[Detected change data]

***

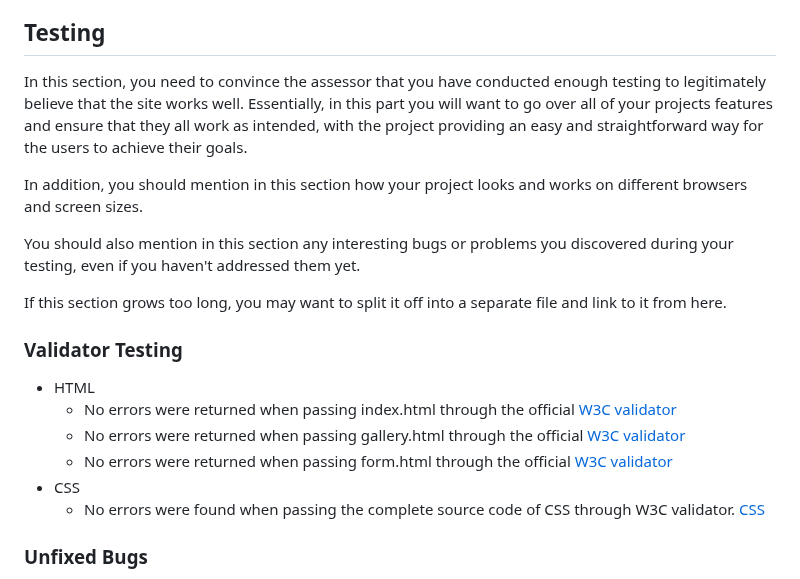
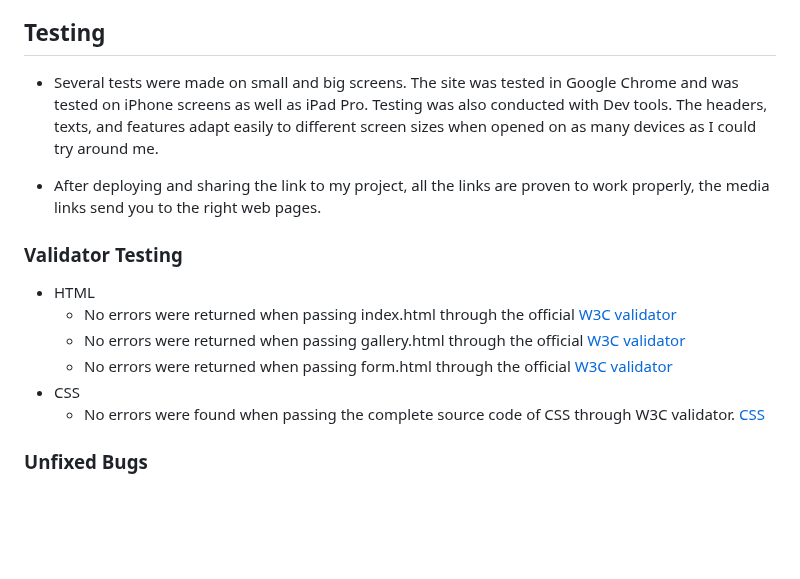
Before and after one commit to FerchaPombo/iread4you, a Markdown page: README.md, the part around one of its changes. GitHub-like rendering; blank space fills up the shorter version.

Commit message:
add testing section text

```diff
--- a/README.md
+++ b/README.md
@@ -76,15 +76,10 @@ here there are the links to the social media that eventually the project might h
 - The platform will soon have its own logo.
 
 ## Testing
+- Several tests were made on small and big screens. The site was tested in Google Chrome and was tested on iPhone screens as well as iPad Pro.
+Testing was also conducted with Dev tools. The headers, texts, and features adapt easily to different screen sizes when opened on as many devices as I could try around me.
 
-In this section, you need to convince the assessor that you have conducted enough testing to legitimately believe that the site works well. Essentially, in this part you will want to go over all of your projects features and ensure that they all work as intended, with the project providing an easy and straightforward way for the users to achieve their goals.
-
-In addition, you should mention in this section how your project looks and works on different browsers and screen sizes.
-
-You should also mention in this section any interesting bugs or problems you discovered during your testing, even if you haven't addressed them yet.
-
-If this section grows too long, you may want to split it off into a separate file and link to it from here.
-
+- After deploying and sharing the link to my project, all the links are proven to work properly, the media links send you to the right web pages.
 
 ### Validator Testing
 
@@ -96,7 +91,6 @@ If this section grows too long, you may want to split it off into a separate fil
 - CSS
   - No errors were found when passing the complete source code of CSS through W3C validator.
   [CSS](https://validator.w3.org/nu/?showsource=yes&doc=https%3A%2F%2Fferchapombo.github.io%2Firead4you%2Fform.html#textarea)
-
 
 
 
```
Also changed, not shown: other parts of README.md (+1 -1 lines).
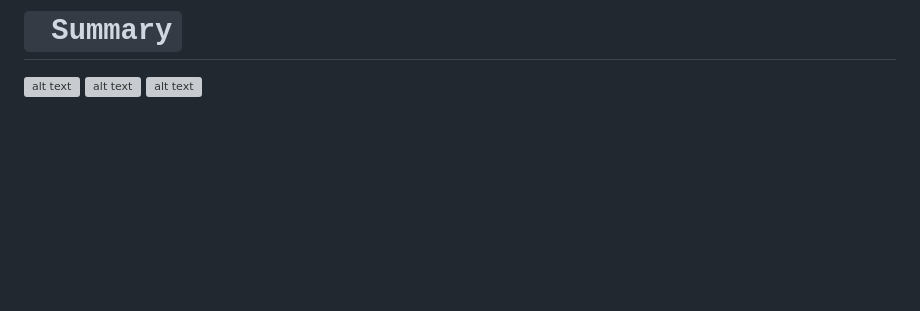
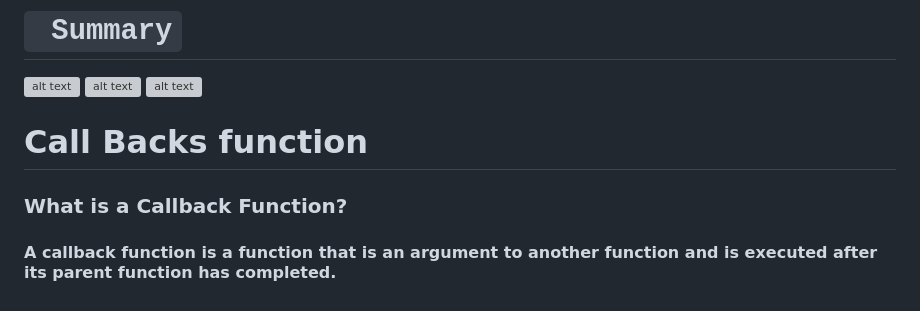
Before and after one commit to Amarjeet5822/JavaScript_Learning, a Markdown page: 01Array_Methods/Array Methods js/singleSortAllArray.md, the part around the change. GitHub-like rendering; blank space fills up the shorter version; grey boxes are pictures that could not be loaded.

Commit message:
added some new thing

```diff
--- a/01Array_Methods/Array Methods js/singleSortAllArray.md
+++ b/01Array_Methods/Array Methods js/singleSortAllArray.md
@@ -309,3 +309,8 @@ let army = {
 ![alt text](image.png)
 ![alt text](image-1.png)
 ![alt text](image-2.png)
+
+# Call Backs function
+
+### What is a Callback Function?
+#### A callback function is a function that is an argument to another function and is executed after its parent function has completed.
```
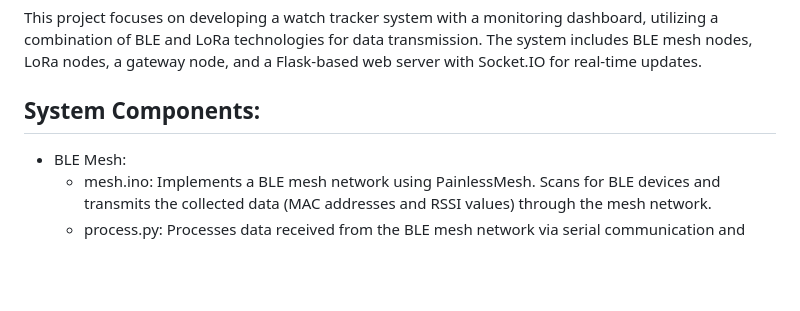
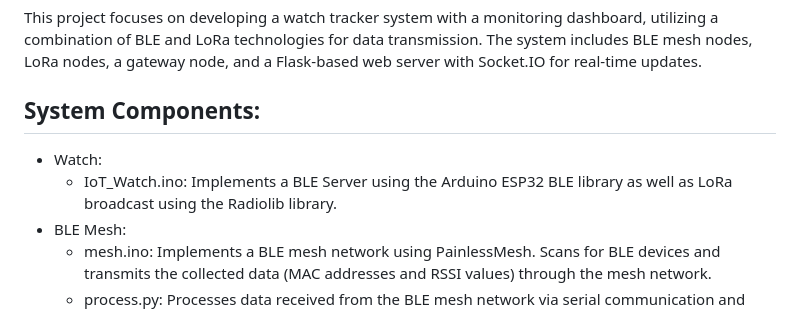
Before and after one commit to MRizqullah/CSC2106_IoT_T17, a Markdown page: README.md, the part around the change. Drawn GitHub-style; blank space fills up the shorter version.

```diff
--- a/README.md
+++ b/README.md
@@ -2,6 +2,8 @@
 This project focuses on developing a watch tracker system with a monitoring dashboard, utilizing a combination of BLE and LoRa technologies for data transmission. The system includes BLE mesh nodes, LoRa nodes, a gateway node, and a Flask-based web server with Socket.IO for real-time updates.
 
 ## System Components:
+- Watch:
+   - IoT_Watch.ino: Implements a BLE Server using the Arduino ESP32 BLE library as well as LoRa broadcast using the Radiolib library.
 - BLE Mesh:
    - mesh.ino: Implements a BLE mesh network using PainlessMesh. Scans for BLE devices and transmits the collected data (MAC addresses and RSSI values) through the mesh network.
    - process.py: Processes data received from the BLE mesh network via serial communication and sends it to the Flask server.
```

***

_What is being asked_.
Restate each of the entries above word for word and skip every image.

_Exercise solution_.
Before and after one commit to FerchaPombo/iread4you, a Markdown page: README.md, the part around one of its changes. GitHub-like rendering; blank space fills up the shorter version.

Commit message:
add testing section text

```diff
--- a/README.md
+++ b/README.md
@@ -76,15 +76,10 @@ here there are the links to the social media that eventually the project might h
 - The platform will soon have its own logo.
 
 ## Testing
+- Several tests were made on small and big screens. The site was tested in Google Chrome and was tested on iPhone screens as well as iPad Pro.
+Testing was also conducted with Dev tools. The headers, texts, and features adapt easily to different screen sizes when opened on as many devices as I could try around me.
 
-In this section, you need to convince the assessor that you have conducted enough testing to legitimately believe that the site works well. Essentially, in this part you will want to go over all of your projects features and ensure that they all work as intended, with the project providing an easy and straightforward way for the users to achieve their goals.
-
-In addition, you should mention in this section how your project looks and works on different browsers and screen sizes.
-
-You should also mention in this section any interesting bugs or problems you discovered during your testing, even if you haven't addressed them yet.
-
-If this section grows too long, you may want to split it off into a separate file and link to it from here.
-
+- After deploying and sharing the link to my project, all the links are proven to work properly, the media links send you to the right web pages.
 
 ### Validator Testing
 
@@ -96,7 +91,6 @@ If this section grows too long, you may want to split it off into a separate fil
 - CSS
   - No errors were found when passing the complete source code of CSS through W3C validator.
   [CSS](https://validator.w3.org/nu/?showsource=yes&doc=https%3A%2F%2Fferchapombo.github.io%2Firead4you%2Fform.html#textarea)
-
 
 
 
```
Also changed, not shown: other parts of README.md (+1 -1 lines).
Before and after one commit to Amarjeet5822/JavaScript_Learning, a Markdown page: 01Array_Methods/Array Methods js/singleSortAllArray.md, the part around the change. GitHub-like rendering; blank space fills up the shorter version; grey boxes are pictures that could not be loaded.

Commit message:
added some new thing

```diff
--- a/01Array_Methods/Array Methods js/singleSortAllArray.md
+++ b/01Array_Methods/Array Methods js/singleSortAllArray.md
@@ -309,3 +309,8 @@ let army = {
 ![alt text](image.png)
 ![alt text](image-1.png)
 ![alt text](image-2.png)
+
+# Call Backs function
+
+### What is a Callback Function?
+#### A callback function is a function that is an argument to another function and is executed after its parent function has completed.
```
Before and after one commit to MRizqullah/CSC2106_IoT_T17, a Markdown page: README.md, the part around the change. Drawn GitHub-style; blank space fills up the shorter version.

```diff
--- a/README.md
+++ b/README.md
@@ -2,6 +2,8 @@
 This project focuses on developing a watch tracker system with a monitoring dashboard, utilizing a combination of BLE and LoRa technologies for data transmission. The system includes BLE mesh nodes, LoRa nodes, a gateway node, and a Flask-based web server with Socket.IO for real-time updates.
 
 ## System Components:
+- Watch:
+   - IoT_Watch.ino: Implements a BLE Server using the Arduino ESP32 BLE library as well as LoRa broadcast using the Radiolib library.
 - BLE Mesh:
    - mesh.ino: Implements a BLE mesh network using PainlessMesh. Scans for BLE devices and transmits the collected data (MAC addresses and RSSI values) through the mesh network.
    - process.py: Processes data received from the BLE mesh network via serial communication and sends it to the Flask server.
```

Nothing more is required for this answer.